or Eth. Σουῆβοι
), is the designation for a very large portion of the population of ancient Germany, and comprised a great number of separate tribes with distinctive names of their own, such as the Semmones. German authors generally connect the name Suevi with Swiban,
i. e. to sway, move unsteadily, and take it as a designation of the unsteady and migatory habits of the people to distinguish them from the Ingaevones, who dwelt in villages or fixed habitations (Zeuss, Die Deutschen,
p. 55, foll.); others, however, and apparently with good reason, regard the name as of Celtic or even Slavonian origin; for the Romans no doubt employed the name, not because indigenous in Germang, but because they heard it from the Celts in Gaul. We must, however, from the first distinguish between the Suevi of Caesar (Caes. Gal. 1.37
, &c.) and those of Tacitus (Germ.
38, &c.): the Suevi in Caesar occupied the eastern banks of the Rhine, in and about the country now called Baden,
while Tacitus describes them as occupying the country to the north and east of the Suevi of Caesar, so that the two writers assign to them quite a different area of country. Strabo (vii. p.290
) again states that in his time the Suevi extended from the Rhenus to the Albis, and that some of them, such as the Hermunduri and Longobardi, had advanced even to the north of the Albis. Whether the nations called Suevi by Caesar and Tacitus are the same, and if so, what causes induced them in later times to migrate to the north and east, are questions to which history furnishes no answers.
It is possible, however, that those whom Caesar encountered were only a branch of the great body, perhaps Chatti and Longobardi.
That these latter were pure Germans cannot be doubted; but the Suevi of Tacitus, extending from the Baltic to the Danube, and occupying the greater part of Germany, no doubt contained many Celtic and still more Slavonic elements.
It has in fact been conjectured, with great probability, that the name Suevi was applied to those tribes which were not pure Germans, but more or less mixed with Slavonians; for thus we can understand how it happened that in their habits and mode of life they differed so widely from the other Germans, as we see from Tacitus; and it would also account for the fact that in later times we find Slavonians peaceably established in countries previously occupied by Suevi. (Comp. Plin. Nat. 4.28

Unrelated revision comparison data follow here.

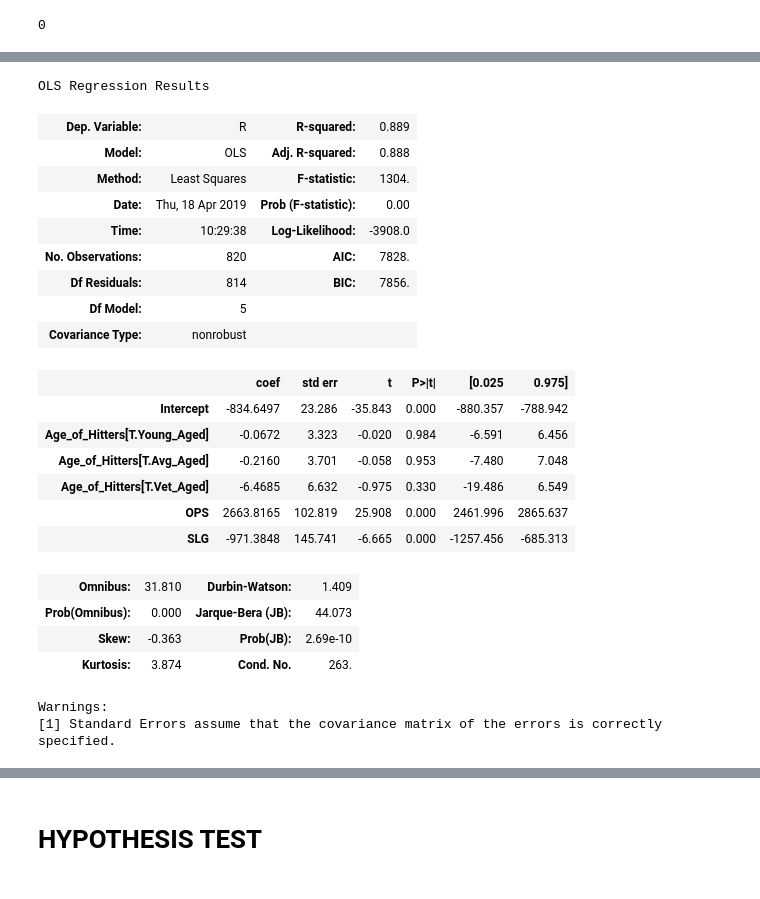
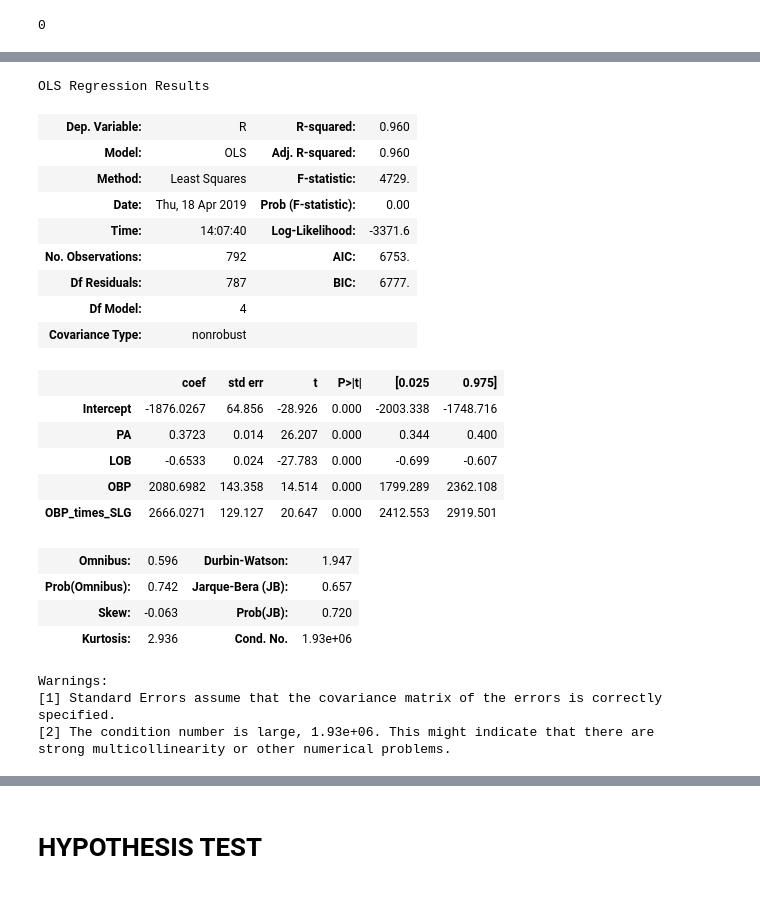
Before and after one commit to AustinKrause/mlb-runs-predictor, a Jupyter notebook: EDA_1.ipynb, the cells around one changed output, grey strips where cells are left out. Drawn from its saved outputs; the diff is of its cells as text; code cells hidden in the pictures.

Commit message:
continued work on EDA with regression model

```diff
--- a/EDA_1.ipynb
+++ b/EDA_1.ipynb
@@ -36,9 +44,9 @@ import missingno as msno
 #msno.matrix(compiled_df.iloc[:,:19])
 # %%
 #reorder columns and drop redundant columns
-df = df[['Tm_x','Abv', 'Year', 'W', 'L', 'W-L%', 'GB', 'BatAge', '#Bat', 'G', 'AB', 'PA', 'R', 'R/G',
-            'H', '2B', '3B', 'HR', 'RBI', 'TB', 'BA', 'BB', 'OBP', 'SLG', 'OPS', 'OPS+', 'SO', 'SB', 'CS',
-            'GDP', 'HBP', 'SH', 'SF', 'IBB', 'LOB']]
+# df = df[['Tm_x','Abv', 'Year', 'W', 'L', 'W-L%', 'GB', 'BatAge', '#Bat', 'G', 'AB', 'PA', 'R', 'R/G',
+#             'H', '2B', '3B', 'HR', 'RBI', 'TB', 'BA', 'BB', 'OBP', 'SLG', 'OPS', 'OPS+', 'SO', 'SB', 'CS',
+#             'GDP', 'HBP', 'SH', 'SF', 'IBB', 'LOB']]
 # %%
 #check for any NaN values
 df.isnull().any().sum()
@@ -185,2 +66,9 @@ predict_runs_scored(6441, .424, .341, 41, 1187)
+# %%
+#create column for interaction of OBP*SLG
+df['OBP_times_SLG'] = df.OBP*df.SLG
 # %%
 df['Age_of_Hitters'] = pd.cut(df.BatAge,4, labels=["Rookies", "Young_Aged", "Avg_Aged", "Vet_Aged"])
+# %%
+#drop rows where year is 1994/1995 due to MLB strike
+df = df[df.Year != 1994]
+df = df[df.Year != 1995]
@@ -187,27 +167,28 @@ df['Age_of_Hitters'] = pd.cut(df.BatAge,4, labels=["Rookies", "Young_Aged", "Avg
 # %%
-model_2 = ols(formula='R~OPS+SLG+Age_of_Hitters', data=df).fit()
-model_2.summary()
+model = ols(formula='R ~ PA + LOB + OBP + OBP_times_SLG', data=df).fit()
+model.summary()
 # %% [output]
 OLS Regression Results
-| Dep. Variable: | R | R-squared: | 0.889 |
-| Model: | OLS | Adj. R-squared: | 0.888 |
-| Method: | Least Squares | F-statistic: | 1304. |
+| Dep. Variable: | R | R-squared: | 0.960 |
+| Model: | OLS | Adj. R-squared: | 0.960 |
+| Method: | Least Squares | F-statistic: | 4729. |
 | Date: | Thu, 18 Apr 2019 | Prob (F-statistic): | 0.00 |
-| Time: | 10:29:38 | Log-Likelihood: | -3908.0 |
-| No. Observations: | 820 | AIC: | 7828. |
-| Df Residuals: | 814 | BIC: | 7856. |
-| Df Model: | 5 |  |  |
+| Time: | 14:07:40 | Log-Likelihood: | -3371.6 |
+| No. Observations: | 792 | AIC: | 6753. |
+| Df Residuals: | 787 | BIC: | 6777. |
+| Df Model: | 4 |  |  |
 | Covariance Type: | nonrobust |  |  |
 |  | coef | std err | t | P>|t| | [0.025 | 0.975] |
-| Intercept | -834.6497 | 23.286 | -35.843 | 0.000 | -880.357 | -788.942 |
-| Age_of_Hitters[T.Young_Aged] | -0.0672 | 3.323 | -0.020 | 0.984 | -6.591 | 6.456 |
-| Age_of_Hitters[T.Avg_Aged] | -0.2160 | 3.701 | -0.058 | 0.953 | -7.480 | 7.048 |
-| Age_of_Hitters[T.Vet_Aged] | -6.4685 | 6.632 | -0.975 | 0.330 | -19.486 | 6.549 |
-| OPS | 2663.8165 | 102.819 | 25.908 | 0.000 | 2461.996 | 2865.637 |
-| SLG | -971.3848 | 145.741 | -6.665 | 0.000 | -1257.456 | -685.313 |
+| Intercept | -1876.0267 | 64.856 | -28.926 | 0.000 | -2003.338 | -1748.716 |
+| PA | 0.3723 | 0.014 | 26.207 | 0.000 | 0.344 | 0.400 |
+| LOB | -0.6533 | 0.024 | -27.783 | 0.000 | -0.699 | -0.607 |
+| OBP | 2080.6982 | 143.358 | 14.514 | 0.000 | 1799.289 | 2362.108 |
+| OBP_times_SLG | 2666.0271 | 129.127 | 20.647 | 0.000 | 2412.553 | 2919.501 |
-| Omnibus: | 31.810 | Durbin-Watson: | 1.409 |
-| Prob(Omnibus): | 0.000 | Jarque-Bera (JB): | 44.073 |
-| Skew: | -0.363 | Prob(JB): | 2.69e-10 |
-| Kurtosis: | 3.874 | Cond. No. | 263. |
+| Omnibus: | 0.596 | Durbin-Watson: | 1.947 |
+| Prob(Omnibus): | 0.742 | Jarque-Bera (JB): | 0.657 |
+| Skew: | -0.063 | Prob(JB): | 0.720 |
+| Kurtosis: | 2.936 | Cond. No. | 1.93e+06 |
 Warnings:
 [1] Standard Errors assume that the covariance matrix of the errors is correctly specified.
+[2] The condition number is large, 1.93e+06. This might indicate that there are
+strong multicollinearity or other numerical problems.
```
Also changed, not shown: parts of 49 cells of this notebook.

; Ptol. 2.11.15
; Oros. 1.2
It deserves to be noticed that Tacitus (Germ.
2, 45) calls all the country inhabited by Suevian tribes by the name Suevia.
The name Suevi appears to have been known to the Romans as early as B.C. 123 (Sisenna, ap. Non. s. v. lancea), and they were at all times regarded as a powerful and warlike people. Their country was covered by mighty forests, but towns (oppida) also are spoken of. (Caes. Gal. 4.19
.) As Germnany became better known to the Romans, the generic name Suevi fell more and more into disuse, and the separate tribes were called by their own names, although Ptolemy still applies the name of Suevi to the Semnones, Longobardi, and Angli.
In the second half of the third century we again find the name Suevi limited to the country to which it had been applied by Caesar. (Amm. Marc. 16.10
; Jornand. Get.
55; Tab. Peut.
) These Suevi, from whom the modern Suabia
and the Suabians
derive their names, seem to have been a body of adventurers from various German tribes, who assumed the ancient and illustrious name, which was as applicable to them as it was to the Suevi of old.
These later Suevi appear in alliance with the Alemannians and Burgundians, and in possession of the German side of Gaul, and Switzerland, and even in Italy and Spain, where they joined the Visigoths. Ricimer, who acts so prominent a part in the history of the Roman empire, was a Suevian. (Comp. Zeuss, l.c.;
p. 101, &c.; Grimm, Deutsche Gram.
i. pp. 8, 60. ii. p. 25, Gesch. der Deutschen Spr.
i. p. 494; Latham, on Tacit. Germ. Epileg.